**REQUIREMENT:** Lines holding the string "mutator" are the ones to copy; find them all in the data.

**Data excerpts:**
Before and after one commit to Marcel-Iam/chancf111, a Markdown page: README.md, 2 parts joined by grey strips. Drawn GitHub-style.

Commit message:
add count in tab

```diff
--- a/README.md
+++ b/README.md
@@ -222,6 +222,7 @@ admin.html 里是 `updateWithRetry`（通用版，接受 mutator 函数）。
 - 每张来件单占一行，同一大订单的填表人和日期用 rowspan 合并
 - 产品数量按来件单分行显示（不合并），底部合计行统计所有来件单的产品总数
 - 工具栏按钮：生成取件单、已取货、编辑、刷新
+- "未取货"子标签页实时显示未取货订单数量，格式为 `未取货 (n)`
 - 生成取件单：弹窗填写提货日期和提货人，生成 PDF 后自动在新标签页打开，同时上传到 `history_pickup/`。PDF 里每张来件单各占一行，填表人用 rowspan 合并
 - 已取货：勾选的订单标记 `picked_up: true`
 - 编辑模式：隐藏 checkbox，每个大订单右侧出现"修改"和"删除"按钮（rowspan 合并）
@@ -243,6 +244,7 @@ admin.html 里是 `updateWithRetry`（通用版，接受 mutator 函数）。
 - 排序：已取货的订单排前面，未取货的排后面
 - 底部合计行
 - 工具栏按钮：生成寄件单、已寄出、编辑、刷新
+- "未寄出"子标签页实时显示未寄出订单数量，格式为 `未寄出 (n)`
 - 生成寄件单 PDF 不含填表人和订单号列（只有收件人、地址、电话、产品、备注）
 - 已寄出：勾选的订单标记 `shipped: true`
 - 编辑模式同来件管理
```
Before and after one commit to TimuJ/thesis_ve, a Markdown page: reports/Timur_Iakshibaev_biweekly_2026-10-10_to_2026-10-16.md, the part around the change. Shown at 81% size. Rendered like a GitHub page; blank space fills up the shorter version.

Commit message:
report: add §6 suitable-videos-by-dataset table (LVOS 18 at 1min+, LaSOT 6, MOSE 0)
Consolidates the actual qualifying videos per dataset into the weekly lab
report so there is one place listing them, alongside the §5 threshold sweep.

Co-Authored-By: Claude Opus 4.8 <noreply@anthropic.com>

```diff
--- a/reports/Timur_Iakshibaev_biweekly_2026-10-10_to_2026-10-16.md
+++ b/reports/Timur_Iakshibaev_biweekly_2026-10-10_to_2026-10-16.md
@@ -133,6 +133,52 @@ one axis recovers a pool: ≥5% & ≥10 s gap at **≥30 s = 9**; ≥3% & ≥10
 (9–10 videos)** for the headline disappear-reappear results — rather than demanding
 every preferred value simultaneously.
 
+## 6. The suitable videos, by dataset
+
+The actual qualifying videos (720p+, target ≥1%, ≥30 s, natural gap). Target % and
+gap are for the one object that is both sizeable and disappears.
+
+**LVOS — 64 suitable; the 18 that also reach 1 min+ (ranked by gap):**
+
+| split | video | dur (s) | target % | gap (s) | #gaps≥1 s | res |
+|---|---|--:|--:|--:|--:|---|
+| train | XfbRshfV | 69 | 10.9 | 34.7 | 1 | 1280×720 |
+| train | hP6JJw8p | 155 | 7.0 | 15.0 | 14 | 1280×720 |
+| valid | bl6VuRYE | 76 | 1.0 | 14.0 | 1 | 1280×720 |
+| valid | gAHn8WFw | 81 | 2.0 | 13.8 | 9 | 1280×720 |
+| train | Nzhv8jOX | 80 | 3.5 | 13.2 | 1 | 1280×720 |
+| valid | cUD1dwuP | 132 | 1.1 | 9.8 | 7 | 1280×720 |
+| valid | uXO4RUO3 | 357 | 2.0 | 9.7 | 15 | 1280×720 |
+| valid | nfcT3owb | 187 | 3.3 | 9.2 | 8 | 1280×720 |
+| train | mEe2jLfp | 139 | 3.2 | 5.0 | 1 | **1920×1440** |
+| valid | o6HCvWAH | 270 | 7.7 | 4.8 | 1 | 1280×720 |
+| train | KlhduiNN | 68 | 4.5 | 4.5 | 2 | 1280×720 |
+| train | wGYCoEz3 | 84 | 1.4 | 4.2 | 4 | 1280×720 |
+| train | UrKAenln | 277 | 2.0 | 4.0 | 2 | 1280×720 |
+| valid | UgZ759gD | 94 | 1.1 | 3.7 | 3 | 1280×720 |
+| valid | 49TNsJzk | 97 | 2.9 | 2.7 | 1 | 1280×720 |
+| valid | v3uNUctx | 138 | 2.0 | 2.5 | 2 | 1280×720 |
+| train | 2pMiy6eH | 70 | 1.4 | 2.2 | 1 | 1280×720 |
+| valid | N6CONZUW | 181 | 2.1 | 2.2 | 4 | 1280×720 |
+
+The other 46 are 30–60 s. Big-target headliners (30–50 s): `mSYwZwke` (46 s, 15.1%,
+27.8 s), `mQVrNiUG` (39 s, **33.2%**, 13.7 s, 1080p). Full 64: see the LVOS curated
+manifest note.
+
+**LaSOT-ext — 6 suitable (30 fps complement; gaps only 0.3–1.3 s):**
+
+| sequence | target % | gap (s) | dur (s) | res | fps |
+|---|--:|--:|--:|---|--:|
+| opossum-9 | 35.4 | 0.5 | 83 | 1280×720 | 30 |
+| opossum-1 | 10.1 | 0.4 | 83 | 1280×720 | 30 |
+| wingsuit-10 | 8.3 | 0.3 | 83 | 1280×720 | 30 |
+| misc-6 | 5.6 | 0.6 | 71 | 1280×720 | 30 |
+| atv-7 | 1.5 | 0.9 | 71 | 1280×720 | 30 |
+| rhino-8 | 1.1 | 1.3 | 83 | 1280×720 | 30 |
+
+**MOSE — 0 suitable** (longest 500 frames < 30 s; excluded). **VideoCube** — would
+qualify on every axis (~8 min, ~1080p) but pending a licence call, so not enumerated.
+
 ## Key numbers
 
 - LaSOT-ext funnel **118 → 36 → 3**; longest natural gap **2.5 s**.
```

**TASK ANSWER:**
@@ -222,6 +222,7 @@ admin.html 里是 `updateWithRetry`（通用版，接受 mutator 函数）。
@@ -243,6 +244,7 @@ admin.html 里是 `updateWithRetry`（通用版，接受 mutator 函数）。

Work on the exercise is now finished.